They don’t lack sexual activity in their lives, though they do seem to have more psychological problems.In the experiment, the pictures served as cues, similar to those that also trigger other addictive behavior, such as alcohol-related cues that trigger alcohol use.
During the one-hour testing in the lab, participants filled out a questionnaire, indicating how addicted they were to cybersex, known as the Internet Addiction Test adapted for cybersex use (IATs).
There are two scales on the IATS—one reflecting loss of control and time management and the second tapping craving and social problems.
Participants also answered a questionnaire measuring their propensity for sexual excitation and another, the Hypersexual Behavior Inventory (HBI), to assess problematic sexual behavior.
They also rated themselves on a set of physiological and psychological symptoms within the past week, and provided information on the number of sexual partners they had both within the previous week and the previous 6 months.
In investigating this relatively unexplored area, University of Duisberg-Essen psychologist Christian Laier and a team of German researchers decided to study the nature of cybersex addiction in women and understand its predictors.

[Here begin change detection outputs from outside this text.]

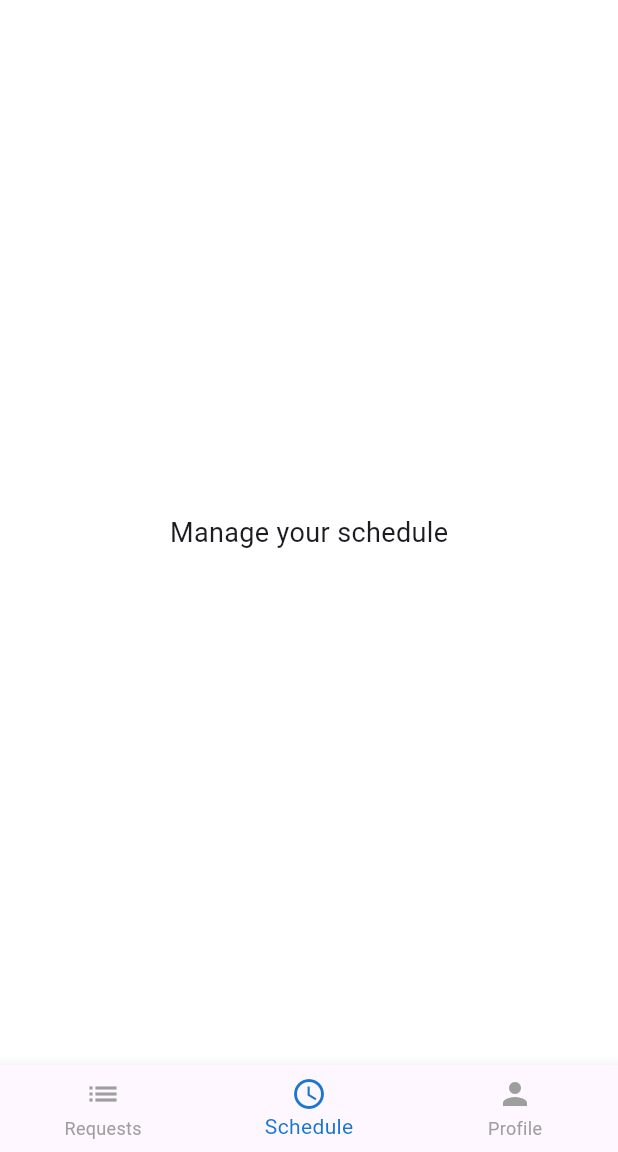
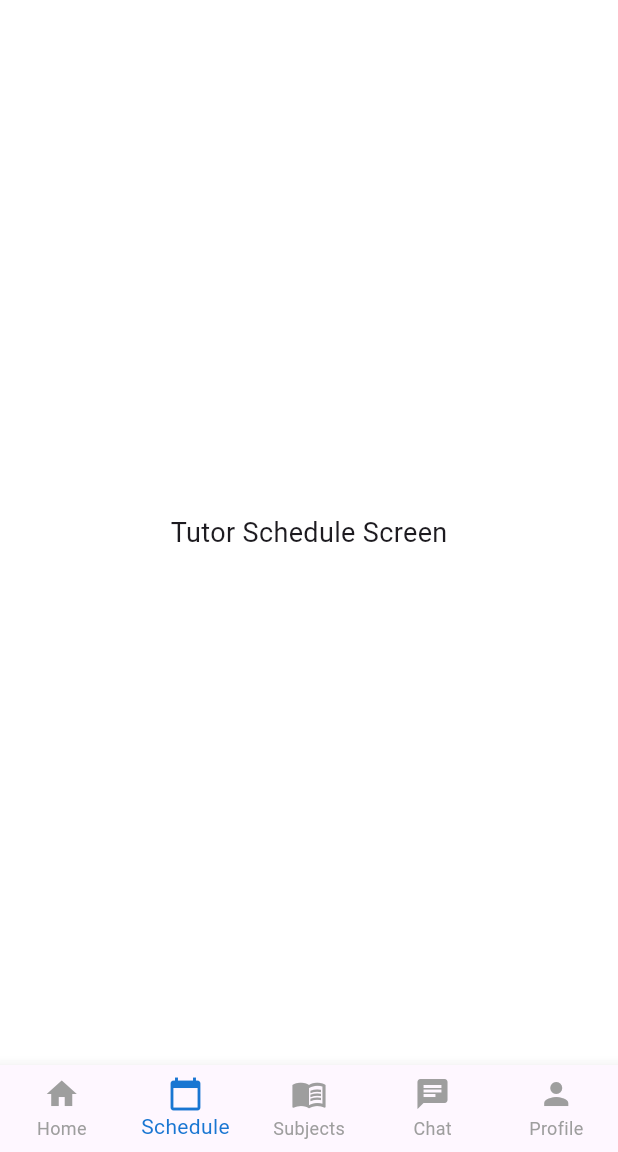
Before and after one commit to Pabitrakhadka517/tutor_finder, a Flutter app: the TutorDashboard screen opened directly, in the side drawer, after a tap on "Schedule", on a phone screen of 412 x 824 dp, the part 84-1236 px from its top. Run offline on Flutter 3.47's test engine with Material 3 defaults, Android fonts, the light colour scheme and no system bars; Roboto replaces fonts that are missing (OpenSans).

Commit message:
Tutor Dashboard Done

```diff
--- a/lib/screens/dashboards/tutor_dashboard.dart
+++ b/lib/screens/dashboards/tutor_dashboard.dart
@@ -1,4 +1,11 @@
 import 'package:flutter/material.dart';
+
+// ✅ Import your tutor screens
+import 'package:tutor_finder/screens/tutor/chat_screen.dart';
+import 'package:tutor_finder/screens/tutor/home_screen.dart';
+import 'package:tutor_finder/screens/tutor/profile_screen.dart';
+import 'package:tutor_finder/screens/tutor/schedule_screen.dart';
+import 'package:tutor_finder/screens/tutor/subject_screen.dart';
 
 class TutorDashboard extends StatefulWidget {
   const TutorDashboard({super.key});
@@ -11,9 +18,11 @@ class _TutorDashboardState extends State<TutorDashboard> {
   int _selectedIndex = 0;
 
   final List<Widget> _pages = const [
-    RequestsPage(),
-    SchedulePage(),
-    ProfilePage(),
+    TutorHomeScreen(),
+    TutorScheduleScreen(),
+    TutorSubjectScreen(),
+    TutorChatScreen(),
+    TutorProfileScreen(),
   ];
 
   void _onItemTapped(int index) {
@@ -25,9 +34,8 @@ class _TutorDashboardState extends State<TutorDashboard> {
   @override
   Widget build(BuildContext context) {
     return Scaffold(
-      appBar: AppBar(
-        title: const Text('Tutor Dashboard'), // uses AppBarTheme
-      ),
+      appBar: AppBar(title: const Text('Tutor Dashboard')),
+
       drawer: Drawer(
         child: ListView(
           padding: EdgeInsets.zero,
@@ -41,98 +49,46 @@ class _TutorDashboardState extends State<TutorDashboard> {
                 ).textTheme.titleLarge?.copyWith(color: Colors.white),
               ),
             ),
-            ListTile(
-              leading: const Icon(Icons.list),
-              title: Text(
-                'Requests',
-                style: Theme.of(context).textTheme.bodyMedium,
-              ),
-              onTap: () {
-                _onItemTapped(0);
-                Navigator.pop(context);
-              },
-            ),
-            ListTile(
-              leading: const Icon(Icons.schedule),
-              title: Text(
-                'Schedule',
-                style: Theme.of(context).textTheme.bodyMedium,
-              ),
-              onTap: () {
-                _onItemTapped(1);
-                Navigator.pop(context);
-              },
-            ),
-            ListTile(
-              leading: const Icon(Icons.person),
-              title: Text(
-                'Profile',
-                style: Theme.of(context).textTheme.bodyMedium,
-              ),
-              onTap: () {
-                _onItemTapped(2);
-                Navigator.pop(context);
-              },
-            ),
+            _drawerItem(Icons.home, 'Home', 0),
+            _drawerItem(Icons.calendar_today, 'Schedule', 1),
+            _drawerItem(Icons.menu_book, 'Subjects', 2),
+            _drawerItem(Icons.chat, 'Chat', 3),
+            _drawerItem(Icons.person, 'Profile', 4),
           ],
         ),
       ),
+
       body: _pages[_selectedIndex],
+
       bottomNavigationBar: BottomNavigationBar(
         currentIndex: _selectedIndex,
         onTap: _onItemTapped,
+        type: BottomNavigationBarType.fixed,
         items: const [
-          BottomNavigationBarItem(icon: Icon(Icons.list), label: 'Requests'),
+          BottomNavigationBarItem(icon: Icon(Icons.home), label: 'Home'),
           BottomNavigationBarItem(
-            icon: Icon(Icons.schedule),
+            icon: Icon(Icons.calendar_today),
             label: 'Schedule',
           ),
+          BottomNavigationBarItem(
+            icon: Icon(Icons.menu_book),
+            label: 'Subjects',
+          ),
+          BottomNavigationBarItem(icon: Icon(Icons.chat), label: 'Chat'),
           BottomNavigationBarItem(icon: Icon(Icons.person), label: 'Profile'),
         ],
       ),
     );
   }
-}
 
-// Pages using theme text
-class RequestsPage extends StatelessWidget {
-  const RequestsPage({super.key});
-
-  @override
-  Widget build(BuildContext context) {
-    return Center(
-      child: Text(
-        'Incoming booking requests',
-        style: Theme.of(context).textTheme.bodyMedium,
-      ),
+  Widget _drawerItem(IconData icon, String title, int index) {
+    return ListTile(
+      leading: Icon(icon),
+      title: Text(title),
+      onTap: () {
+        _onItemTapped(index);
+        Navigator.pop(context);
+      },
     );
   }
 }
-
-class SchedulePage extends StatelessWidget {
-  const SchedulePage({super.key});
-
-  @override
-  Widget build(BuildContext context) {
-    return Center(
-      child: Text(
-        'Manage your schedule',
-        style: Theme.of(context).textTheme.bodyMedium,
-      ),
-    );
-  }
-}
-
-class ProfilePage extends StatelessWidget {
-  const ProfilePage({super.key});
-
-  @override
-  Widget build(BuildContext context) {
-    return Center(
-      child: Text(
-        'Edit your profile and subjects',
-        style: Theme.of(context).textTheme.bodyMedium,
-      ),
-    );
-  }
-}
--- /dev/null
+++ b/lib/screens/tutor/chat_screen.dart
@@ -0,0 +1,10 @@
+import 'package:flutter/material.dart';
+
+class TutorChatScreen extends StatelessWidget {
+  const TutorChatScreen({super.key});
+
+  @override
+  Widget build(BuildContext context) {
+    return const Center(child: Text('Tutor Chat Screen'));
+  }
+}
--- /dev/null
+++ b/lib/screens/tutor/home_screen.dart
@@ -0,0 +1,10 @@
+import 'package:flutter/material.dart';
+
+class TutorHomeScreen extends StatelessWidget {
+  const TutorHomeScreen({super.key});
+
+  @override
+  Widget build(BuildContext context) {
+    return const Center(child: Text('Tutor Home Screen'));
+  }
+}
--- /dev/null
+++ b/lib/screens/tutor/profile_screen.dart
@@ -0,0 +1,10 @@
+import 'package:flutter/material.dart';
+
+class TutorProfileScreen extends StatelessWidget {
+  const TutorProfileScreen({super.key});
+
+  @override
+  Widget build(BuildContext context) {
+    return const Center(child: Text('Tutor Profile Screen'));
+  }
+}
--- /dev/null
+++ b/lib/screens/tutor/schedule_screen.dart
@@ -0,0 +1,10 @@
+import 'package:flutter/material.dart';
+
+class TutorScheduleScreen extends StatelessWidget {
+  const TutorScheduleScreen({super.key});
+
+  @override
+  Widget build(BuildContext context) {
+    return const Center(child: Text('Tutor Schedule Screen'));
+  }
+}
--- /dev/null
+++ b/lib/screens/tutor/subject_screen.dart
@@ -0,0 +1,10 @@
+import 'package:flutter/material.dart';
+
+class TutorSubjectScreen extends StatelessWidget {
+  const TutorSubjectScreen({super.key});
+
+  @override
+  Widget build(BuildContext context) {
+    return const Center(child: Text('Tutor Subjects Screen'));
+  }
+}
```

They began with a perspective known as the which proposes that people become addicted to cybersex because they both anticipate and then receive sexual satisfaction.If you do, and you experience a set of other risk factors, you may.Laier and his team recruited 102 young heterosexual adult females from the community ranging from 18 to 29 years old.The study’s findings were clear: Women with a greater predisposition to becoming addicted to cybersex find Internet depictions of sexual activity more exciting and more likely to lead to cravings.Like men, women who become addicted to Internet pornography seem to do so out of a desire to achieve gratification.Unlike people who don’t develop an addiction, those hooked on cybersex actually become aroused by sexual cues on the Internet.